4 sugar cane, 4-6 inches long, cut in half lengthwise (find canned at Asian markets)
8 dried rice papers
8 small romaine lettuce leaves
1 bunch mint leaves
1 bunch basil leaves
1 small cucumber, cut into batons
1 cup cooked bean thread noodles
1/4 cup chopped peanuts
2 tbsp nuoc cham (recipe above) for dipping

Making sure there is no shell left on your shrimp, puree in a food processor with the egg, garlic and sprinklings of salt and pepper. (A blender will also work, although you’ll need to turn off and stir a few times to make sure your shrimp is thoroughly pureed.) Wet your hands, and form a small patty of shrimp around each half of sugar cane. (Sort of like a shrimp popsicle.) Place on a large plate or platter. Heat BBQ grill to high, and cook the shrimp popsicles about 4 minutes on each side, or until they begin to brown. (Make sure all the shrimp is cooked before you remove.)

Cook the bean thread noodles. Heat some water in a small pot to high. Toss in a small bundle of bean thread noodles (they come in individual dried bundles). Turn off heat and let noodles sit for a few minutes, stirring once or twice, until they are soft. Drain.
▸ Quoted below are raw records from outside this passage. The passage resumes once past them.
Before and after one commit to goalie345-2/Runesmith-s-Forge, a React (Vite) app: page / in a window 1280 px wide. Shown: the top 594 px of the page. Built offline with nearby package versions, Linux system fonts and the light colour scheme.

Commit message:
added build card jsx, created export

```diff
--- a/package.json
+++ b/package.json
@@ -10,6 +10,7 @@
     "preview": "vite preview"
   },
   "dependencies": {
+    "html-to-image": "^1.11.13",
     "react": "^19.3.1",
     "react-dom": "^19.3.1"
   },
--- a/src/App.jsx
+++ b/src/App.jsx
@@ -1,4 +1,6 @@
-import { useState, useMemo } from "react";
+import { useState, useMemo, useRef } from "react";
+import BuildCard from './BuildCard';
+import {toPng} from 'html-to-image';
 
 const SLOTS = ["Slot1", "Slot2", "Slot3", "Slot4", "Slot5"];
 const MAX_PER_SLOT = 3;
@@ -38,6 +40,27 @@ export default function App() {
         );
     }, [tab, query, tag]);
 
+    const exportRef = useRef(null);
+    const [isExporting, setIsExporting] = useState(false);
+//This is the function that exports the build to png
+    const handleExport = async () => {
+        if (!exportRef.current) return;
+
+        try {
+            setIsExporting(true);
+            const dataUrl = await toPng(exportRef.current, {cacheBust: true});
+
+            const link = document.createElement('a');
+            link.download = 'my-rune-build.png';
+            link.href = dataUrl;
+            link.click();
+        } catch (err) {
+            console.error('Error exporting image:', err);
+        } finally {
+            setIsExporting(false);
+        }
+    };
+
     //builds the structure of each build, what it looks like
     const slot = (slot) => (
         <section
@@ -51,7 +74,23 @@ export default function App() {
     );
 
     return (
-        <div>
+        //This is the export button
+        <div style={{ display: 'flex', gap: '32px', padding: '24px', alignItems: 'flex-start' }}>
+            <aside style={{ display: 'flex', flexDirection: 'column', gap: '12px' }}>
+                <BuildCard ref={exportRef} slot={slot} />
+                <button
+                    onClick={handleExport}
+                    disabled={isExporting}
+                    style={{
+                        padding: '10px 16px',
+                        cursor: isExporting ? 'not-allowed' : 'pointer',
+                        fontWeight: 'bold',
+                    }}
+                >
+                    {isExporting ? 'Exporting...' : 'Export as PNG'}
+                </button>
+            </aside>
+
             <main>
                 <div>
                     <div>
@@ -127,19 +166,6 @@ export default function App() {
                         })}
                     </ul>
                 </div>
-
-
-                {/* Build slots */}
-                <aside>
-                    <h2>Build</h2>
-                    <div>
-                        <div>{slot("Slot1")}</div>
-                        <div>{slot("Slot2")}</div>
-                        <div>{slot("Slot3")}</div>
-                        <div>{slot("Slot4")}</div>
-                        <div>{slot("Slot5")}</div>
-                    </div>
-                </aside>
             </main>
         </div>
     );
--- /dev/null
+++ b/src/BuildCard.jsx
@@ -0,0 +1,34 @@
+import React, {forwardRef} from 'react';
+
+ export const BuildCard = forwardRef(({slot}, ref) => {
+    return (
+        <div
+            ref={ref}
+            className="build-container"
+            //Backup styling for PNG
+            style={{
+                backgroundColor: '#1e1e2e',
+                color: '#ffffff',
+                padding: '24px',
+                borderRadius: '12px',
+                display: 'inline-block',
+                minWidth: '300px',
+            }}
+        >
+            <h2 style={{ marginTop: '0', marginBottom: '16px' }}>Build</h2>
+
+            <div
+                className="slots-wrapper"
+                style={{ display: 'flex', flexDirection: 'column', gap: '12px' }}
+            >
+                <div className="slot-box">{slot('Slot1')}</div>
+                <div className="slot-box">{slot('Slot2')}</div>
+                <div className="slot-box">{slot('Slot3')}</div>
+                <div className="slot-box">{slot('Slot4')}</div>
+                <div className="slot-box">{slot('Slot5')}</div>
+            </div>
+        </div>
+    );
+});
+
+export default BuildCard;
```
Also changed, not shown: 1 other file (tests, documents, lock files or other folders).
Set your condiments out on a large plate or two, as in the picture above — the romaine leaves, the herbs, the cucumber batons, the bean thread noodles and the peanuts. Place the nuoc cham in a small dipping bowl. Rehydrate the rice papers by running them briefly under warm water. Lay out on a large platter, making sure they don’t overlap much or they will stick together. (Alternately, you can rehydrate them one or two at a time, as needed.) Lay out shrimp popsicles on another plate.

Each diner assembles his or her own rolls. Take a rice paper, place a lettuce leaf near the center, take shrimp meat off of one sugar cane and place on lettuce leaf. Top with condiments as desired — a few noodles, some mint and basil leaves, a couple cucumber batons, some peanuts… and then roll up like a burrito. Dip into nuoc cham and enjoy with a cold beer! (Singha is my choice with this meal.)

A Brief History of Quinoa

From the upcoming Oliver Stone documentary, “The Truth About Quinoa”:

“Horace Tollman, former engineer for the US state department, revealed that quinoa was not actually a grain at all, but a genetically engineered biocrop created in the 1970s in an effort to infiltrate and destroy the Soviet wheat crops. It was never meant to be eaten…”

Okay, not really. Quinoa is not a “true” grain, as it is not the grass family. (Take that, quinoa!) But is more closely related to beets, spinach and tumbleweeds. (Now we’re getting somewhere.) It originated in the Peruvian Andes, and its name translates from the Incan as “Food which is eaten by skinny yoga students”. Quinoa is high in protein (so is pork) and is gluten free. So there you have it.

What to do with it? My friend, Paul, IM’d me one day to tell me he was doing “something with quinoa” for lunch. “Why?” I said. I guess he didn’t want gluten. I’m sure you could find some recipes for it in “Cooking with Shirley Maclaine” or “Ali MacGraw’s Favorite Yoga Creations”. (What is it with these flaky “Mac” women, anyway??)

Actually, seriously folks… I don’t really have anything against quinoa. It just sort of plays as a convenient Falstaff to my hero, pork. And its popularity with the yoga crowd makes it overly ripe for ridicule. In the interest of fairness, here’s a recipe (WARNING to skinny starlets: the following recipe contains butter.):

2 cups cooked quinoa
4 or 5 asparagus, cut diagonally into 2-inch spears
2 cloves garlic, minced or crushed in a press
2 tbsp olive oil
1 tbsp butter
1/4 cup grated parmesan
1/4 cup chopped Italian parsley

Cook the quinoa however you cook quinoa — I’ve never cooked it, so I don’t know how. I guess you probably steam it like rice. In a separate pan, heat the olive oil and gently saute the asparagus for 5 minutes over medium heat. Toss in the quinoa. Remove from heat. Stir in butter until melted, toss in parmesan and serve in bowls sprinkled with Italian parsley, salt and pepper.